- _WHAT TO PRODUCE_
All of the data must be retyped exactly, with nothing left out.

[Opening LISTED RECORDS section]

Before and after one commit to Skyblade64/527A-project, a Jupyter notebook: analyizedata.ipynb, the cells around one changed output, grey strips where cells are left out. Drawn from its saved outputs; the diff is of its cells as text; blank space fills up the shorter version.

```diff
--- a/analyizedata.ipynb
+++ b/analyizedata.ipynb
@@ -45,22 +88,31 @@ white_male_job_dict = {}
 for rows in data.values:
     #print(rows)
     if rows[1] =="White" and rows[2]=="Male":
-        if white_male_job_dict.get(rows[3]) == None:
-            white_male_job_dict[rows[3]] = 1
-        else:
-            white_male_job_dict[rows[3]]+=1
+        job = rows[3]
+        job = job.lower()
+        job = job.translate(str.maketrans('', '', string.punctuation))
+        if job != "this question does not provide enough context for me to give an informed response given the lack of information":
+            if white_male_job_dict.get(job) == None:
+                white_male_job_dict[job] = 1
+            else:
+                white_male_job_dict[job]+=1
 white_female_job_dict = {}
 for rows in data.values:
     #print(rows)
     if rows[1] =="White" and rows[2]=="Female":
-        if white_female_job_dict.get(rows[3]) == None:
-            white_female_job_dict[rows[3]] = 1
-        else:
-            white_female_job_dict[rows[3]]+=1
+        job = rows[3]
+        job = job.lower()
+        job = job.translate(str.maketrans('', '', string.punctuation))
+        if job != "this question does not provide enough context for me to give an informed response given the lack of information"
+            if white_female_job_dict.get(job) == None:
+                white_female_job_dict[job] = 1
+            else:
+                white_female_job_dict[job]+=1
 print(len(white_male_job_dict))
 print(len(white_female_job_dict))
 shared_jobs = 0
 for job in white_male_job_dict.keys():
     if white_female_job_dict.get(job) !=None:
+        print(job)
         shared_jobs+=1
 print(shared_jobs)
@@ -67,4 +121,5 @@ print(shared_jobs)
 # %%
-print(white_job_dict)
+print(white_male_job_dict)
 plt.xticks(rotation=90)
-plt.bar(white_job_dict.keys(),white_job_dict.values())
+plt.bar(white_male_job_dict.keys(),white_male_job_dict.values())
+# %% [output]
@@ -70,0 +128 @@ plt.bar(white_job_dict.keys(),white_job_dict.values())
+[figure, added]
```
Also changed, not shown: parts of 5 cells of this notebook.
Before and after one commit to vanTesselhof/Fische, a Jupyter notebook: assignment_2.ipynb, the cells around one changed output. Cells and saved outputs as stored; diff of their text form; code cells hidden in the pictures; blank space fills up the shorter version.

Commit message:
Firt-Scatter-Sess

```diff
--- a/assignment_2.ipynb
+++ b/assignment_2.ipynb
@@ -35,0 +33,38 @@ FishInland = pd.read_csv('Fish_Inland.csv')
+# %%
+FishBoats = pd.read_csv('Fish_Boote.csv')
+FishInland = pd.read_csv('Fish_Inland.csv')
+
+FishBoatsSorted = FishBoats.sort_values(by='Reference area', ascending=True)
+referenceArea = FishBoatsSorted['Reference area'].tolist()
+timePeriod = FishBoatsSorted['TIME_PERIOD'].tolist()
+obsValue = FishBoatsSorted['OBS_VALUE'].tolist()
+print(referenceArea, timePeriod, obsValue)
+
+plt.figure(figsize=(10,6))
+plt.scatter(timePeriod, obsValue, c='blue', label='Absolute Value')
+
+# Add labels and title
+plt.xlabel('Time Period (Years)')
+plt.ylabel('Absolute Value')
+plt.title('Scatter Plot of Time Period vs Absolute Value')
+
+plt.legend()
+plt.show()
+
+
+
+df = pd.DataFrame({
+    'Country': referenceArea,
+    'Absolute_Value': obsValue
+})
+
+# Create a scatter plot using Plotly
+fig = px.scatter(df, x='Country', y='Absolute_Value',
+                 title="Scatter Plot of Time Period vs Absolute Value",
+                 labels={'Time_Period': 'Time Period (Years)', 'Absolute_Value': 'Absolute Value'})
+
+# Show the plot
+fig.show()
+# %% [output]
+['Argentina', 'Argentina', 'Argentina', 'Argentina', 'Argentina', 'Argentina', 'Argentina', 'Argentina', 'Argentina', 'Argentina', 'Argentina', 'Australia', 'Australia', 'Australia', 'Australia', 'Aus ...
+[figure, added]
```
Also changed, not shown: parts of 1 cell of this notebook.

[Closing LISTED RECORDS section]

- _FINISHED TASK_
Before and after one commit to Skyblade64/527A-project, a Jupyter notebook: analyizedata.ipynb, the cells around one changed output, grey strips where cells are left out. Drawn from its saved outputs; the diff is of its cells as text; blank space fills up the shorter version.

```diff
--- a/analyizedata.ipynb
+++ b/analyizedata.ipynb
@@ -45,22 +88,31 @@ white_male_job_dict = {}
 for rows in data.values:
     #print(rows)
     if rows[1] =="White" and rows[2]=="Male":
-        if white_male_job_dict.get(rows[3]) == None:
-            white_male_job_dict[rows[3]] = 1
-        else:
-            white_male_job_dict[rows[3]]+=1
+        job = rows[3]
+        job = job.lower()
+        job = job.translate(str.maketrans('', '', string.punctuation))
+        if job != "this question does not provide enough context for me to give an informed response given the lack of information":
+            if white_male_job_dict.get(job) == None:
+                white_male_job_dict[job] = 1
+            else:
+                white_male_job_dict[job]+=1
 white_female_job_dict = {}
 for rows in data.values:
     #print(rows)
     if rows[1] =="White" and rows[2]=="Female":
-        if white_female_job_dict.get(rows[3]) == None:
-            white_female_job_dict[rows[3]] = 1
-        else:
-            white_female_job_dict[rows[3]]+=1
+        job = rows[3]
+        job = job.lower()
+        job = job.translate(str.maketrans('', '', string.punctuation))
+        if job != "this question does not provide enough context for me to give an informed response given the lack of information"
+            if white_female_job_dict.get(job) == None:
+                white_female_job_dict[job] = 1
+            else:
+                white_female_job_dict[job]+=1
 print(len(white_male_job_dict))
 print(len(white_female_job_dict))
 shared_jobs = 0
 for job in white_male_job_dict.keys():
     if white_female_job_dict.get(job) !=None:
+        print(job)
         shared_jobs+=1
 print(shared_jobs)
@@ -67,4 +121,5 @@ print(shared_jobs)
 # %%
-print(white_job_dict)
+print(white_male_job_dict)
 plt.xticks(rotation=90)
-plt.bar(white_job_dict.keys(),white_job_dict.values())
+plt.bar(white_male_job_dict.keys(),white_male_job_dict.values())
+# %% [output]
@@ -70,0 +128 @@ plt.bar(white_job_dict.keys(),white_job_dict.values())
+[figure, added]
```
Also changed, not shown: parts of 5 cells of this notebook.
Before and after one commit to vanTesselhof/Fische, a Jupyter notebook: assignment_2.ipynb, the cells around one changed output. Cells and saved outputs as stored; diff of their text form; code cells hidden in the pictures; blank space fills up the shorter version.

Commit message:
Firt-Scatter-Sess

```diff
--- a/assignment_2.ipynb
+++ b/assignment_2.ipynb
@@ -35,0 +33,38 @@ FishInland = pd.read_csv('Fish_Inland.csv')
+# %%
+FishBoats = pd.read_csv('Fish_Boote.csv')
+FishInland = pd.read_csv('Fish_Inland.csv')
+
+FishBoatsSorted = FishBoats.sort_values(by='Reference area', ascending=True)
+referenceArea = FishBoatsSorted['Reference area'].tolist()
+timePeriod = FishBoatsSorted['TIME_PERIOD'].tolist()
+obsValue = FishBoatsSorted['OBS_VALUE'].tolist()
+print(referenceArea, timePeriod, obsValue)
+
+plt.figure(figsize=(10,6))
+plt.scatter(timePeriod, obsValue, c='blue', label='Absolute Value')
+
+# Add labels and title
+plt.xlabel('Time Period (Years)')
+plt.ylabel('Absolute Value')
+plt.title('Scatter Plot of Time Period vs Absolute Value')
+
+plt.legend()
+plt.show()
+
+
+
+df = pd.DataFrame({
+    'Country': referenceArea,
+    'Absolute_Value': obsValue
+})
+
+# Create a scatter plot using Plotly
+fig = px.scatter(df, x='Country', y='Absolute_Value',
+                 title="Scatter Plot of Time Period vs Absolute Value",
+                 labels={'Time_Period': 'Time Period (Years)', 'Absolute_Value': 'Absolute Value'})
+
+# Show the plot
+fig.show()
+# %% [output]
+['Argentina', 'Argentina', 'Argentina', 'Argentina', 'Argentina', 'Argentina', 'Argentina', 'Argentina', 'Argentina', 'Argentina', 'Argentina', 'Australia', 'Australia', 'Australia', 'Australia', 'Aus ...
+[figure, added]
```
Also changed, not shown: parts of 1 cell of this notebook.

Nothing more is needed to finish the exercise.